The separate pieces of the Rhizome are spliced together to form separate plants.
When growth is upward rather than inward, you can cut the leaf at your desired height.
As we mentioned previously, the leaf won’t continue to grow.
By curbing both upward and outward growth, you can potentially force your Sansevieria into blooming.
Without being able to grow in either direction, the snake plant will often try to propagate all over the place.
Although this is not necessarily a bad thing because the Sansevierias do not bloom often, this can be used…
…as a way to encourage blooming and is only mildly stressful to the plant.
However, after blooming, the plant will probably stop growing new leaves.
It boasts a unique set of characteristics and allows gardeners to choose a vibrant and healthy plant…
…though it may be quite hardy. Following these guidelines will ensure the health and protection of your snake plant.
See having Snake plant is good choice for you to have! It’s cool, its famous, it’s easy to have and care!
What else do you need?
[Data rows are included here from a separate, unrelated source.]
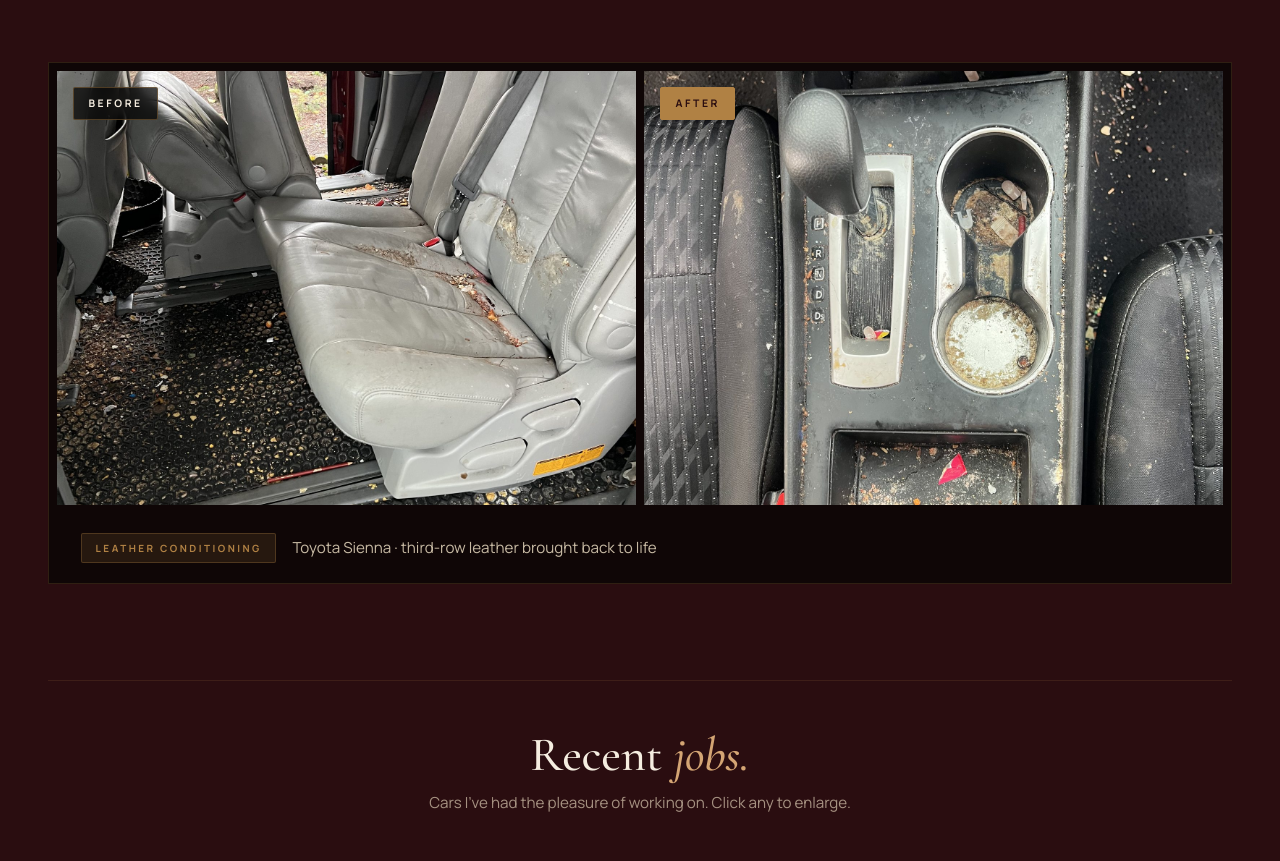
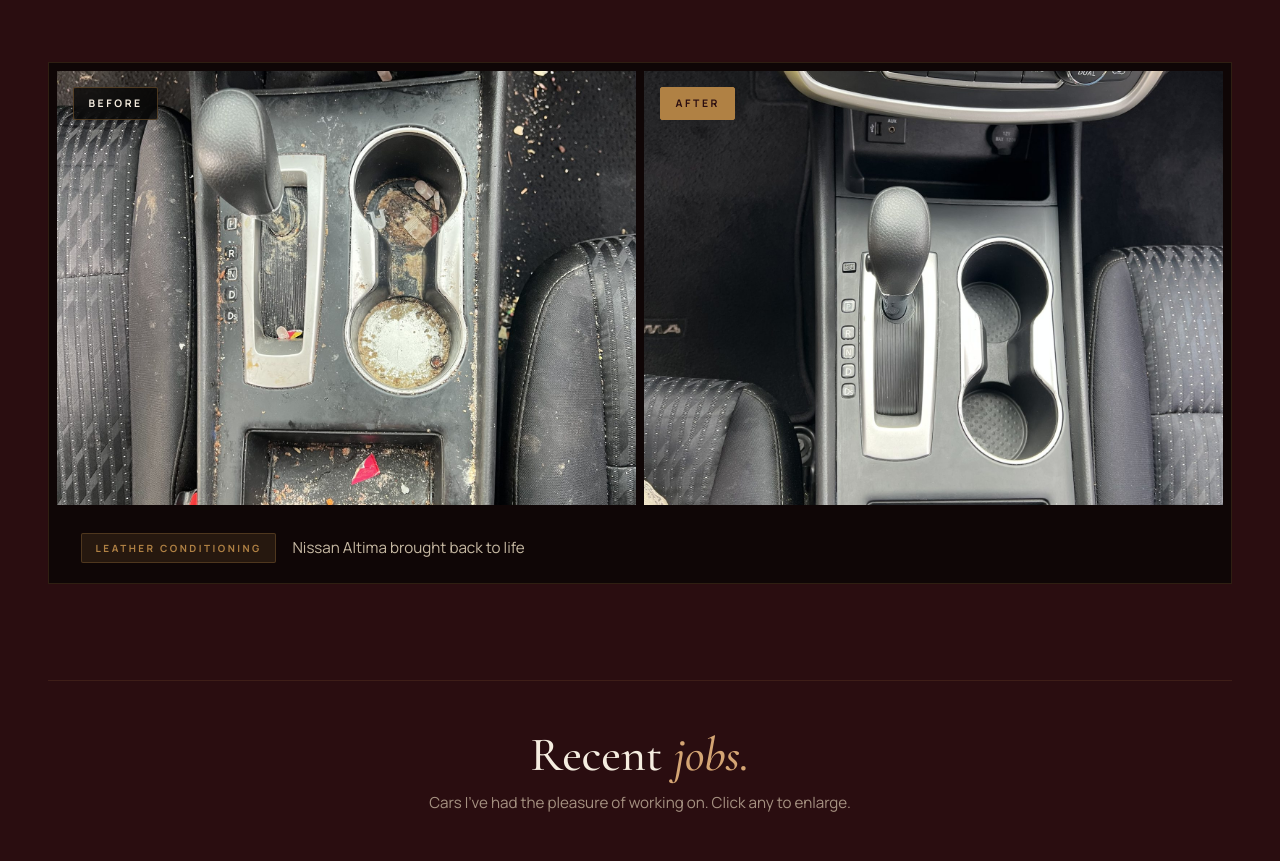
Before and after one commit to urenaalex11-ctrl/aumobiledetailing, a plain HTML site: page index.html in a window 1280 px wide. Shown: the part 5520-6381 px from the top of the page. Drawn offline with nearby package versions, Linux system fonts and the light colour scheme.

Commit message:
Changing file for Minivan to Nissan Altima

```diff
--- a/index.html
+++ b/index.html
@@ -1637,15 +1637,15 @@
       <div class="ba-pair">
         <div class="ba-side ba-before">
           <span class="ba-label">Before</span>
-          <img src="assets/photos/before-minivan-row.jpeg" alt="Dirty third-row leather seats" loading="lazy">
+          <img src="assets/photos/after-minivan-row.jpeg" alt="Dirty third-row leather seats" loading="lazy">
         </div>
         <div class="ba-side ba-after">
           <span class="ba-label">After</span>
-          <img src="assets/photos/after-minivan-row.jpeg" alt="Third-row leather seats cleaned and conditioned" loading="lazy">
+          <img src="assets/photos/before-minivan-seat.jpeg" alt="Third-row leather seats cleaned and conditioned" loading="lazy">
         </div>
         <div class="ba-caption">
           <span class="ba-tag">Leather Conditioning</span>
-          Toyota Sienna · third-row leather brought back to life
+          Nissan Altima brought back to life
         </div>
       </div>
     </div>
```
In this pandemic time like this, is a good choice for you to have an new activity…
…and having snake plant is a good choice for you to have!
Last thing for sure. This plant need to be care carefully, remember plant need the “love” too.
Alright that’s all for today! Do you have any questions about all of this?
Or do you want to add some good method for caring and having snake plant?
Let me know your recommendation from the comment below.
I hope you can now take care your snake carefully and grow it big!
Thanks for reading this article! Bye!